* _Your goal_
An image-free, word-for-word version of the records below is to be returned.

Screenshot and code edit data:
=== Begin Enclosure ===

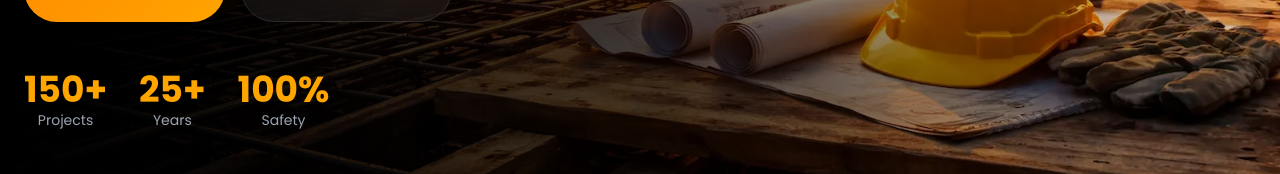
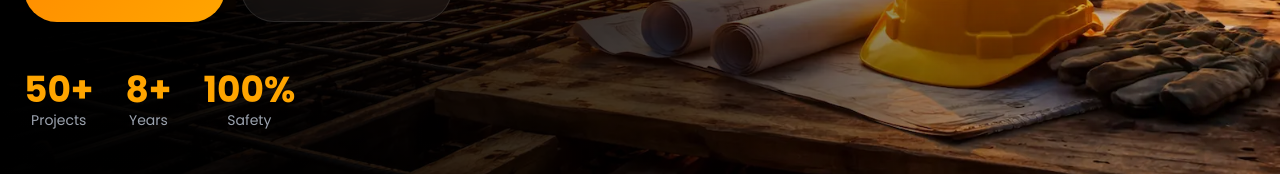
Before and after one commit to Pupun12345/Sahoo_Eng_website, a React (Vite) app: page / in a window 1280 px wide. Shown: the part 640-814 px from the top of the page. Built offline with nearby package versions, Linux system fonts and the light colour scheme.

Commit message:
Update Hero.jsx

```diff
--- a/src/components/Hero.jsx
+++ b/src/components/Hero.jsx
@@ -79,7 +79,7 @@ function Hero({ navigate }) {
                 transition={{ delay: 0.8 }}
                 className="flex gap-4 sm:gap-6 md:gap-8 mt-8 sm:mt-12"
               >
-                {[{ num: "150+", label: "Projects" }, { num: "25+", label: "Years" }, { num: "100%", label: "Safety" }].map((stat, i) => (
+                {[{ num: "50+", label: "Projects" }, { num: "8+", label: "Years" }, { num: "100%", label: "Safety" }].map((stat, i) => (
                   <motion.div
                     key={i}
                     initial={{ scale: 0 }}
```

=== End Enclosure ===

* _Your solution_
Before and after one commit to Pupun12345/Sahoo_Eng_website, a React (Vite) app: page / in a window 1280 px wide. Shown: the part 640-814 px from the top of the page. Built offline with nearby package versions, Linux system fonts and the light colour scheme.

Commit message:
Update Hero.jsx

```diff
--- a/src/components/Hero.jsx
+++ b/src/components/Hero.jsx
@@ -79,7 +79,7 @@ function Hero({ navigate }) {
                 transition={{ delay: 0.8 }}
                 className="flex gap-4 sm:gap-6 md:gap-8 mt-8 sm:mt-12"
               >
-                {[{ num: "150+", label: "Projects" }, { num: "25+", label: "Years" }, { num: "100%", label: "Safety" }].map((stat, i) => (
+                {[{ num: "50+", label: "Projects" }, { num: "8+", label: "Years" }, { num: "100%", label: "Safety" }].map((stat, i) => (
                   <motion.div
                     key={i}
                     initial={{ scale: 0 }}
```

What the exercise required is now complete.